Scan the entries for "https". Every line that holds it is to be copied.

[Start of Attachment]

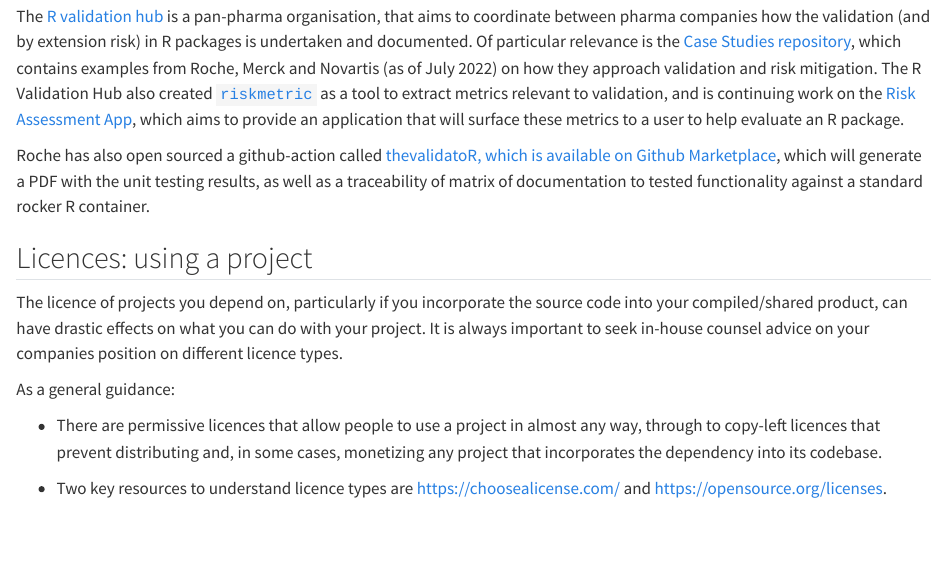
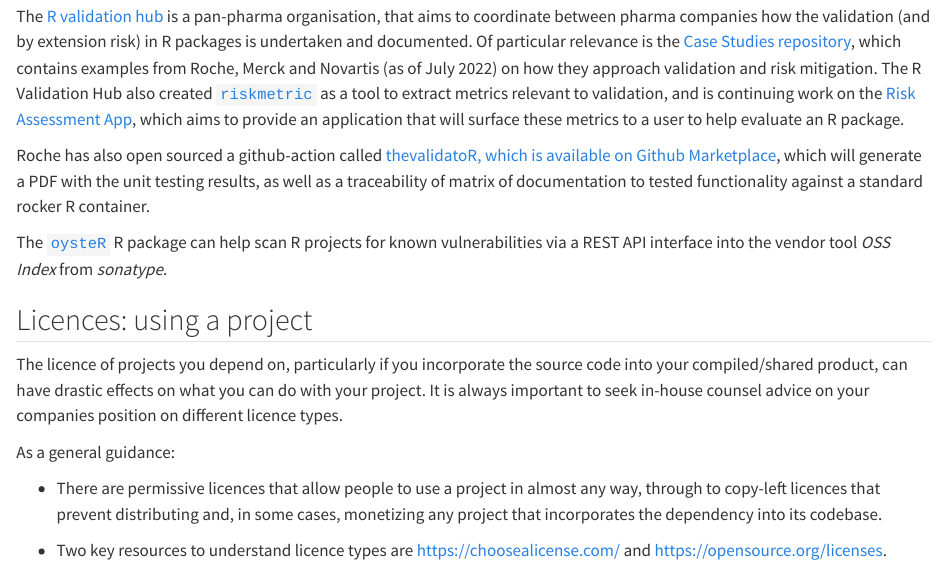
Before and after one commit to phuse-org/E2E-OS-Guidance, a Quarto document (using.qmd): the page in a window 1100 px wide, from 3550 px down. Rendered offline with R 4.5, knitr and Pandoc in place of Quarto, with nearby package versions.

Commit message:
add oysteR

```diff
--- a/using.qmd
+++ b/using.qmd
@@ -75,6 +75,8 @@
 
 Roche has also open sourced a github-action called [thevalidatoR, which is available on Github Marketplace](https://github.com/marketplace/actions/r-package-validation-report), which will generate a PDF with the unit testing results, as well as a traceability of matrix of documentation to tested functionality against a standard rocker R container.
 
+The [`oysteR`](https://github.com/sonatype-nexus-community/oysteR) R package can help scan R projects for known vulnerabilities via a REST API interface into the vendor tool _OSS Index_ from _sonatype_.
+
 ## Licences: using a project
 
 The licence of projects you depend on, particularly if you incorporate the source code into your compiled/shared product, can have drastic effects on what you can do with your project. It is always important to seek in-house counsel advice on your companies position on different licence types.
```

[End of Attachment]

→ **RESULT FOR THIS TASK**:
 Roche has also open sourced a github-action called [thevalidatoR, which is available on Github Marketplace](https://github.com/marketplace/actions/r-package-validation-report), which will generate a PDF with the unit testing results, as well as a traceability of matrix of documentation to tested functionality against a standard rocker R container.
+The [`oysteR`](https://github.com/sonatype-nexus-community/oysteR) R package can help scan R projects for known vulnerabilities via a REST API interface into the vendor tool _OSS Index_ from _sonatype_.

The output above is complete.